These strain sensors developed by NUS researchers can be coated on a robotic arm like an electronic skin to measure subtle movements as they are stretched. When placed along the joints of robotic arms, these strain sensors allow the system to understand precisely how much the robotic arms are moving and their current position relative to the resting state. Current off-the-shelf strain sensors do not have the required accuracy and sensitivity to carry out this function.
Conventional automated robotic arms used in precision manufacturing require external cameras aimed at them from different angles to help track their positioning and movement. The ultra-sensitive strain sensors developed by the NUS team will help improve the overall safety of robotic arms by providing automated feedback on precise movements with an error margin below one degree and remove the need for external cameras as they can track positioning and movement without any visual input.
The technological breakthrough is the development of a production process that allows NUS researchers to create highly customisable ultra-sensitive sensors over a wide working window with high signal-to-noise ratios.
This production process allows the team to customise their sensors to any working window between 0 to 900 per cent, while maintaining high sensitivity and signal-to-noise ratio. Standard sensors can typically achieve a range of up to 100 per cent. By combining multiple sensors with different working windows, NUS researchers can create a single ultra-sensitive sensor that would otherwise be impossible to achieve.
"These advanced flexible sensors give our soft wearable robots an important capability in sensing patient's motor performance, particularly in terms of their range of motion.

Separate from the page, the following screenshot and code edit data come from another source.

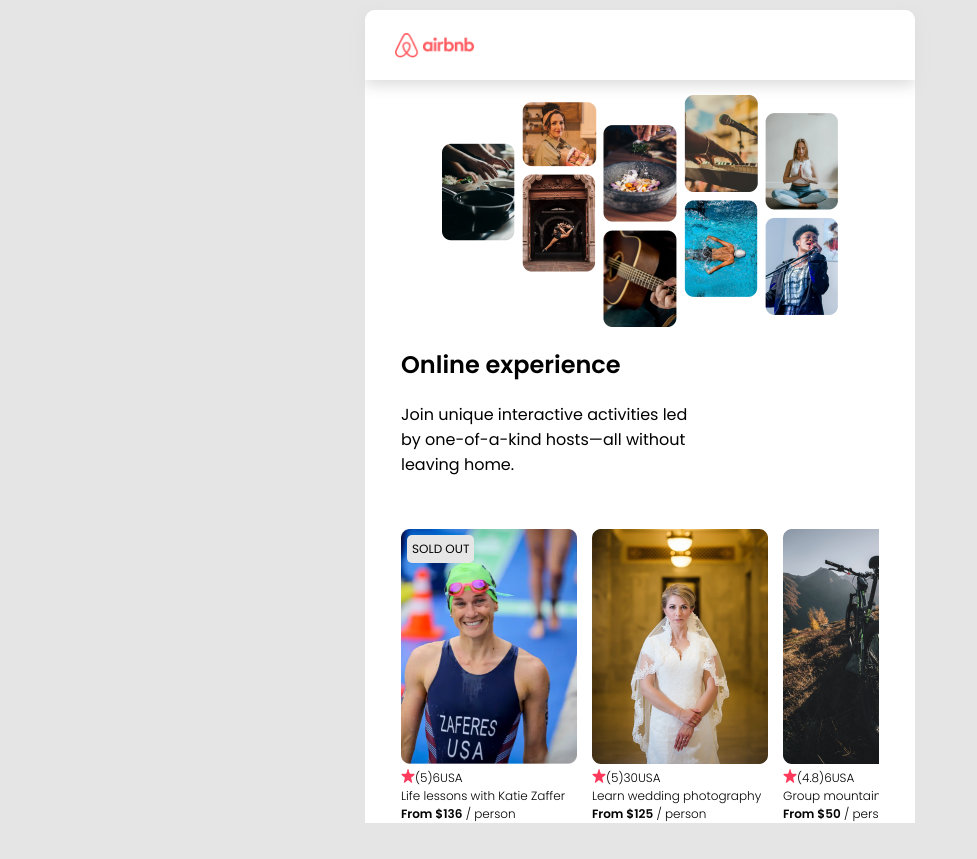
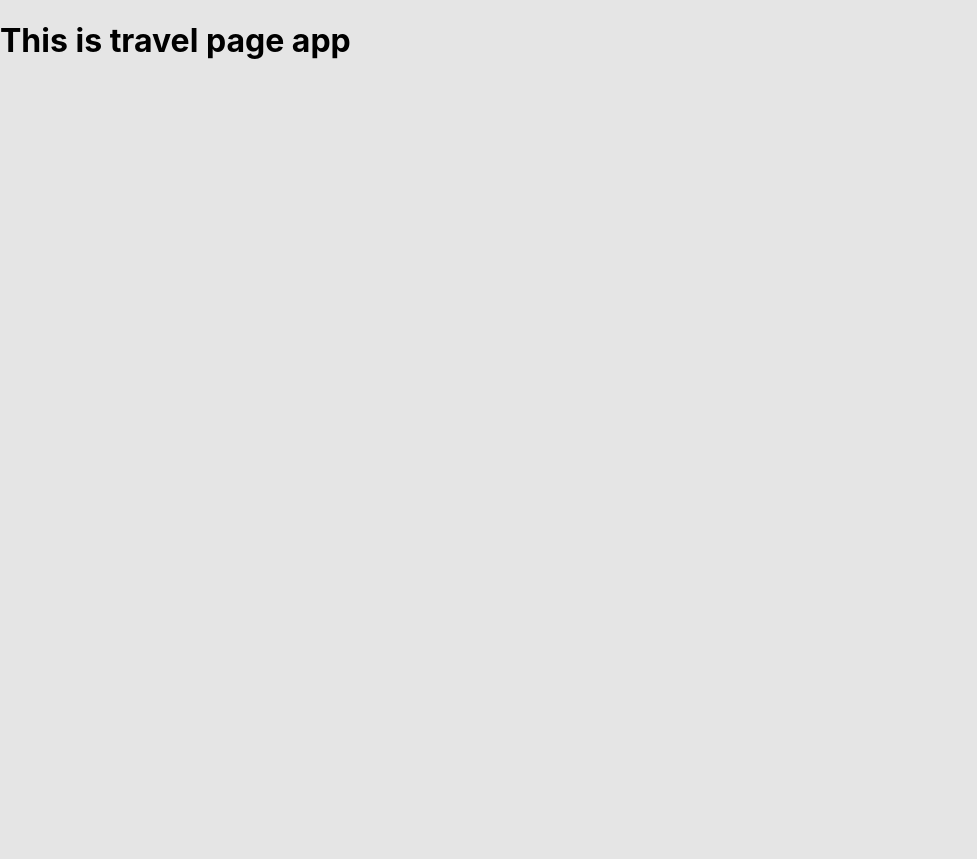
Before and after one commit to abhijeetsaraf/data-driven-reactComponenets, a React (Create React App) app: page /travel in a window 1280 px wide. Shown: the whole page, without its empty margins (0-977 px from the left). After the commit the page ends 800 px from the top, so only its background shows below. Built offline with nearby package versions, Linux system fonts and the light colour scheme.

Commit message:
Implemented Router to navigate assignments.

```diff
--- a/package.json
+++ b/package.json
@@ -8,11 +8,12 @@
     "@testing-library/user-event": "^14.4.3",
     "react": "^18.2.0",
     "react-dom": "^18.2.0",
+    "react-router-dom": "^6.9.0",
     "react-scripts": "^5.0.1",
     "web-vitals": "^3.1.0"
   },
   "scripts": {
-    "start": "BROWSER=none WDS_SOCKET_PORT=0 react-scripts start",
+    "start": "react-scripts start",
     "build": "react-scripts build",
     "test": "react-scripts test",
     "eject": "react-scripts eject"
--- /dev/null
+++ b/src/Airbnb.js
@@ -0,0 +1,33 @@
+import HeroSection from './components/HeroSection';
+import NavBar from './components/NavBar';
+import Card from './components/Card';
+import data from './data';
+import './index.css';
+
+function Airbnb(){
+    const cards = data.map(x => {
+        return (<Card
+        key={x.id}
+        image={x.image}
+        rating={x.rating}
+        ratingCount={x.ratingCount}
+        country={x.country}
+        title={x.title}
+        cost={x.cost}
+        openSpots={x.openSpots}
+        />
+        )
+      })
+
+      return(
+        <div className="container">
+      <NavBar/>
+      <HeroSection/>
+      <div className='card--section'>
+        {cards}
+      </div>
+    </div>
+    )
+}
+
+export default Airbnb;
--- a/src/App.js
+++ b/src/App.js
@@ -1,75 +1,24 @@
-import HeroSection from './components/HeroSection';
-import NavBar from './components/NavBar';
-import Card from './components/Card';
-import data from './data';
+import { BrowserRouter as Router, Routes, Route } from 'react-router-dom';
 import './index.css';
-console.log(data)
+import Travel from './Travel';
+import Airbnb from './Airbnb';
+import Navigation from './Navigation';
 
 
 function App() {
-  const cards = data.map(x => {
-    return (<Card
-    key={x.id}
-    image={x.image}
-    rating={x.rating}
-    ratingCount={x.ratingCount}
-    country={x.country}
-    title={x.title}
-    cost={x.cost}
-    openSpots={x.openSpots}
-    />
-    )
-  })
 
   return (
-    <div className="container">
-      <NavBar/>
-      <HeroSection/>
-      <div className='card--section'>
-        {cards}
+    <Router>
+      <div>
+        <Routes>
+          <Route path='/' exact Component={Navigation}/>
+          <Route path='/airbnb' Component={Airbnb}/>
+          <Route path='/travel' Component={Travel}/>
+        </Routes>
       </div>
-    </div>
+    </Router>
+
   )
 }
 
 export default App;
-
-// export default function App(){
-//   //console.log(JokesData)
-//   const jokeElements = JokesData.map( joke => {
-//     return <Joke setup={joke.setup} punchline={joke.punchline}/> })
-
-//   return(
-
-//       <div>
-//         {jokeElements}
-//       </div>
-//   )
-// }
-
-
-
-
-
-// const rating = [5,5,4.8]
-// const rating_count = [6,30,6]
-// const title = ["Learning lessons with Katie Zaffer",
-//                 "Learn wedding photography",
-//                 "Group mountain biking"]
-// const cost = ["136","125","50"]
-
-
-// //Jokes assignment
-
-// export default function App(){
-//   //console.log(JokesData)
-//   const jokeElements = JokesData.map( joke => {
-//     return <Joke setup={joke.setup} punchline={joke.punchline}/> })
-
-//   return(
-
-//       <div>
-//         {jokeElements}
-//       </div>
-//   )
-// }
--- /dev/null
+++ b/src/Navigation.js
@@ -0,0 +1,16 @@
+import './index.css';
+import { Link } from 'react-router-dom';
+
+function Navigation(){
+    return(
+        <div>
+            <Link to="/"><h3>List of the react apps</h3></Link>
+            <ul>
+                <Link to="/airbnb"><li>Airbnb static site</li></Link>
+                <Link to="/travel"><li>Travel journal</li></Link>
+
+            </ul>
+        </div>
+    )
+}
+export default Navigation;
--- /dev/null
+++ b/src/Travel.js
@@ -0,0 +1,11 @@
+import './index.css';
+
+function Travel(){
+    return(
+        <div>
+            <h1>This is travel page app</h1>
+        </div>
+    )
+}
+
+export default Travel;
```
Also changed, not shown: 1 other file (tests, documents, lock files or other folders).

This will ultimately enable the soft robot to better understand the patient's ability and provide the necessary assistance to their hand movements," said Associate Professor Raye Yeow, who heads a soft robotics lab in NUS Department of Biomedical Engineering and leads the Soft and Hybrid Robotics programme under the National Robotics R&D Programme Office.
The team is also looking to improve the sensor's capabilities and work with the Singapore General Hospital to explore the application in soft exoskeleton robots for rehabilitation and in surgical robots for transoral robotic surgery.
MEDICA.com; Source: National University of Singapore